In small businesses a single employee may wear many hats and as your company grows so do the responsibilities and work load. For a small business owner the hiring process can be an overwhelming experience. The following is a simple but effective framework for hiring for small businesses in The Woodlands.
New Hire Process
Step 1: Articulate the need
Begin by writing an employee job description that is in line with the departmental and organizational goals. The description should reflect what the job duties are, as well as the performance expectations. Be clear about the skills and experience needed to succeed in the position.
You should prioritize the qualities you are looking for in the ideal candidate. Some roles may require less experience and more professional characteristics like creativity or communication skills.
The more information you include in the job description the more likely you are to weed out candidates not suited for the position.
Step 2: Place the ad
Place the ad in the mediums most likely to reach qualified candidates for the position. Make sure the ad is informative about the role, skill set needed, the company culture, perks and benefits, and salary range. Attracting qualified candidates will save you time.
There are many ways to find the right person.
- Word of mouth – get the word out and ask around if anyone knows someone with the skill set you’re looking for.
- Social networking – LinkedIn, Twitter and Facebook are all good resources to help find job candidates.
- Craigslist – use advertising websites.
- Online recruitment sites such as Monster, Career-builder, Jobs.com, etc.
- Old fashioned newspaper ads – this is a dated way to find job candidates but there is a certain demographic that still goes to the newspaper to look for jobs.

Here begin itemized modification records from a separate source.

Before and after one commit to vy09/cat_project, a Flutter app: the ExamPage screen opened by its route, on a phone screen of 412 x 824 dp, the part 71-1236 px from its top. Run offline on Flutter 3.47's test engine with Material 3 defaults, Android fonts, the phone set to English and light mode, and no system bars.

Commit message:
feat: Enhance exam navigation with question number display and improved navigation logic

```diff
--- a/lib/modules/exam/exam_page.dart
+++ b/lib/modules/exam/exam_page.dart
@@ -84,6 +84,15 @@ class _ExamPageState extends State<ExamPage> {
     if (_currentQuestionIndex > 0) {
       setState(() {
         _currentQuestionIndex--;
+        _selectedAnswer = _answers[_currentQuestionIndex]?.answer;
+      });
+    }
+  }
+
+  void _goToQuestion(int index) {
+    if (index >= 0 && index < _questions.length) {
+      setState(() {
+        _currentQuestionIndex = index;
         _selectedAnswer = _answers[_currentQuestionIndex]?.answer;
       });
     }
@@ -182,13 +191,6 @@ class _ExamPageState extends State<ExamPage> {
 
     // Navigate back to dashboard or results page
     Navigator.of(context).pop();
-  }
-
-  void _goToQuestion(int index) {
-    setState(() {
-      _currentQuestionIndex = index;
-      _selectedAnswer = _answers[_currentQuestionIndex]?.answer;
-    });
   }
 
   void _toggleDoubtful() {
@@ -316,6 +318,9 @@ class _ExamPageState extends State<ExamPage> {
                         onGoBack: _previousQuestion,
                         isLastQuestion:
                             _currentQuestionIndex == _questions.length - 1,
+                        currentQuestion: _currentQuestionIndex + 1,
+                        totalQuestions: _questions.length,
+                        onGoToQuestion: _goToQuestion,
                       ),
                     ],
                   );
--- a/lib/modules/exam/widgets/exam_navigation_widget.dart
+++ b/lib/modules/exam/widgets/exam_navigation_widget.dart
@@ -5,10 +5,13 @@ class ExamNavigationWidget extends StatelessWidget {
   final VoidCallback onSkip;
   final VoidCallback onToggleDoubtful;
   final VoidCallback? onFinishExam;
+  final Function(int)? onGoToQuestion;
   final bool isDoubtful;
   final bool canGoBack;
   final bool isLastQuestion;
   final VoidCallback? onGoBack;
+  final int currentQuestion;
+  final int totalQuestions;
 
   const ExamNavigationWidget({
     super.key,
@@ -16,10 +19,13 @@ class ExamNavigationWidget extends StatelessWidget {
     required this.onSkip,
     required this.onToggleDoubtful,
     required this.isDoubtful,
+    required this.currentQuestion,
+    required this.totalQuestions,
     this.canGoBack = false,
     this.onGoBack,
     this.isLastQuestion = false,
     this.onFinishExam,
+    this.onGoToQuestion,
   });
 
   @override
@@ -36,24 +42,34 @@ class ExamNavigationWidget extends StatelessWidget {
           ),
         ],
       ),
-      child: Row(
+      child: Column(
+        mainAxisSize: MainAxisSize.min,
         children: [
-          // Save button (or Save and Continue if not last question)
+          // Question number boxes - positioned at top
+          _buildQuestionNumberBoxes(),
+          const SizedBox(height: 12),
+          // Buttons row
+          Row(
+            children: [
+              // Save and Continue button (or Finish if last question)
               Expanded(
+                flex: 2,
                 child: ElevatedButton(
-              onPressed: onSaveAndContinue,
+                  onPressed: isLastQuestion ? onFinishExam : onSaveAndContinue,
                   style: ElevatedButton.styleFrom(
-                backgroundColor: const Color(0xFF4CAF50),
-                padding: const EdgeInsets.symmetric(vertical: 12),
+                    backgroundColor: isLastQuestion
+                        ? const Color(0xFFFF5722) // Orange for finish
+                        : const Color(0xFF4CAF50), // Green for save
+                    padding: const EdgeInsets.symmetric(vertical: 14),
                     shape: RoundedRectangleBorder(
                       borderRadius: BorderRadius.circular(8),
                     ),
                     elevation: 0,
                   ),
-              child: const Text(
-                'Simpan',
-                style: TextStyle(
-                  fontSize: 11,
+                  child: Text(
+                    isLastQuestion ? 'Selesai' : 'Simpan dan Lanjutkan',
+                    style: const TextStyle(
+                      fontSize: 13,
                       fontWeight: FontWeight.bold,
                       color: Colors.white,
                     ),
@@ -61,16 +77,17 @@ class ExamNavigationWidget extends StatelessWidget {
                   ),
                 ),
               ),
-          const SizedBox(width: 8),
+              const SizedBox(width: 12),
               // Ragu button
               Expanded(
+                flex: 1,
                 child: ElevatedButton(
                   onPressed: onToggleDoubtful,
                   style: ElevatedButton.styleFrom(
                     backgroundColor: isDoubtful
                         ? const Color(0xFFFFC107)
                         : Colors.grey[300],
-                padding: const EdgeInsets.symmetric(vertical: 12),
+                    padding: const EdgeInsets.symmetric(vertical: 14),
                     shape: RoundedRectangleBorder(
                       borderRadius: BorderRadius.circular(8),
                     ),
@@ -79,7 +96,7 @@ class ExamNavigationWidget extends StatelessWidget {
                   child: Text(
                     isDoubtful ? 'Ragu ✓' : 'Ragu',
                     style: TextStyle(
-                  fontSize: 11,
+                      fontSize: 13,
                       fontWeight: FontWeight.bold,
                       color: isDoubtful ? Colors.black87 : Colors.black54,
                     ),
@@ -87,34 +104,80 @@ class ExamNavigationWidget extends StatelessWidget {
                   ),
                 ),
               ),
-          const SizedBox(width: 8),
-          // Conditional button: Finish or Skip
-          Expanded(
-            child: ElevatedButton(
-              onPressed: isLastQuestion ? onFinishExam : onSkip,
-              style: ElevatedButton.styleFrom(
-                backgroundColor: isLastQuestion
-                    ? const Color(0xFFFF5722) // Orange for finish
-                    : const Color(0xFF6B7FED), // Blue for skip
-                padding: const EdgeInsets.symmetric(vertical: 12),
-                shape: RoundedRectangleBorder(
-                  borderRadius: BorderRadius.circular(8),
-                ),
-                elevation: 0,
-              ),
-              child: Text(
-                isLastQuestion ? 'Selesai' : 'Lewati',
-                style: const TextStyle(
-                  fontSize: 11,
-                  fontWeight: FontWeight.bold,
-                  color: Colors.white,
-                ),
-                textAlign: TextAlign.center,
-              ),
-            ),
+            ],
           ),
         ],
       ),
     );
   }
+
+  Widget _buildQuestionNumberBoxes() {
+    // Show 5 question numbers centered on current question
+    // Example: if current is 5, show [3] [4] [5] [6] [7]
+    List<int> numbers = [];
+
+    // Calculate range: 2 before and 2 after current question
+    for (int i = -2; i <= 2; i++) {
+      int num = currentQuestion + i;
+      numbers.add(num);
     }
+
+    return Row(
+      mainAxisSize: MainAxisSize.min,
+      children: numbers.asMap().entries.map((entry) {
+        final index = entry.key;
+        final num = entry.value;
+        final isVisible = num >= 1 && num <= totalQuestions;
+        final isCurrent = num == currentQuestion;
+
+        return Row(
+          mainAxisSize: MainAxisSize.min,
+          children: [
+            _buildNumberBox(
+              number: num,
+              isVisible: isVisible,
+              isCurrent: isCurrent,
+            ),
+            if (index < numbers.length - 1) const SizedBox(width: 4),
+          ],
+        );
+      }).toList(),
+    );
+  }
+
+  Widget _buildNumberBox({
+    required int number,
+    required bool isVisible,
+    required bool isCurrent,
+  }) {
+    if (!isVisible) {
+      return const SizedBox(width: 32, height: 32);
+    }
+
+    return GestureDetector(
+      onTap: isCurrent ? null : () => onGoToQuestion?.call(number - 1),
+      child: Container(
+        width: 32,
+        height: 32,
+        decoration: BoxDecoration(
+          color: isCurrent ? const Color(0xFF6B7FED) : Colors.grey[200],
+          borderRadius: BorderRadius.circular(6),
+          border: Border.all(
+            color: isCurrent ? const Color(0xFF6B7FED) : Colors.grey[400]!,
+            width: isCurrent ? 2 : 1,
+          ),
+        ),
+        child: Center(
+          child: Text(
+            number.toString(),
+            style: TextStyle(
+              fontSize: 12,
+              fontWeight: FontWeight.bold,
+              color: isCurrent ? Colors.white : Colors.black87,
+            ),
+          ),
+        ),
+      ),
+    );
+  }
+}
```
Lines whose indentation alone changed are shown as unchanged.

Step 3: Identify the right candidate
The hiring process needs to be approached as a symbolic microcosm of what to expect from the candidate as an employee.
Once you have all the applicants, review the applications and look for the obvious:
- How is the information presented – is it professional looking, are there typos, how is the information organized? Obviously, you would look at this very differently if you are looking for someone to help with facilities as compared to hiring a Web designer in The Woodlands.
- What is their work history – where has the person worked, what kinds of jobs have they had in what kinds of industries?
- What are their accomplishments in prior positions? Look for quantifiable accomplishments.
- What is the length of employment at other positions – you want to see if there is a pattern with someone moving to new jobs every few years. This is sometimes an indication of employment instability.
- What is their educational background – look for relevant education.
Step 4: First phone call
Compile a list of suitable questions you can ask over the phone to help you quickly identify qualified candidates and eliminate everyone else. Using a consistent set of questions in both this step and your face-to-face interviews will help ensure you’re evaluating candidates equally.
During the call cover the following:
- Ask them to talk about specifics that relate to the non-negotiables of the position.
- What stage of their career are they in.
- Ask what salary they are currently on. This is such a deal breaker it is good to handle early.
- Clarify the hours. Discuss where they live and the distance needed to travel to work. Do they have a car, etc.
- Answer any of their questions
- Ask what their availability is like in terms of when they could start work.
Step 5: The Interview
Interviewing is a tricky thing and is a skill that can be developed. This is a list of some questions that can be asked to learn more about the candidate and how they respond to the work environment.
- What are your strengths and weaknesses? How will they help or not in the position?
- How would a colleague or friend describe you?
- Give me an example of a time your were able to problem solve with little guidance or help from colleagues.
- What ideas have you offered to improve things at a prior position?
- How would your prior boss describe you? Discuss their last employee review.
- How would you deal with a difficult customer.
- Tell me what you enjoy about your current (or last) position.
- Tell me what you like the least about your current (or last) position.
- What are your long term goals?
Using a combination of behavioral, problem-solving, interpersonal, and competency based questions will help you learn more about the candidate.
Consider taking the candidate off campus for lunch or drinks once the formal questioning is done, perhaps inviting some of your co-workers as well. This can be a great way to see how they transition from formal office settings to social situations.
Step 6: Decision Making
After the interview, follow up with any fact-checking or background items you noted during the interview. Watch for the candidates’ follow-up. They should send a note thanking you for the opportunity and offering to provide any additional information you might need.
Finally, choose the candidate most suitable for the position.
Step 7: Offer the job
Reach out to the candidate to answer any questions and offer the position. If they accept, negotiate a start date.
If you want your business to attract and retain good clients, your comprehensive people strategy must include a recruiting and selection strategy that attracts and retains quality employees. Following a well-thought-out, structured process will help you best match the right people to the right jobs in your company.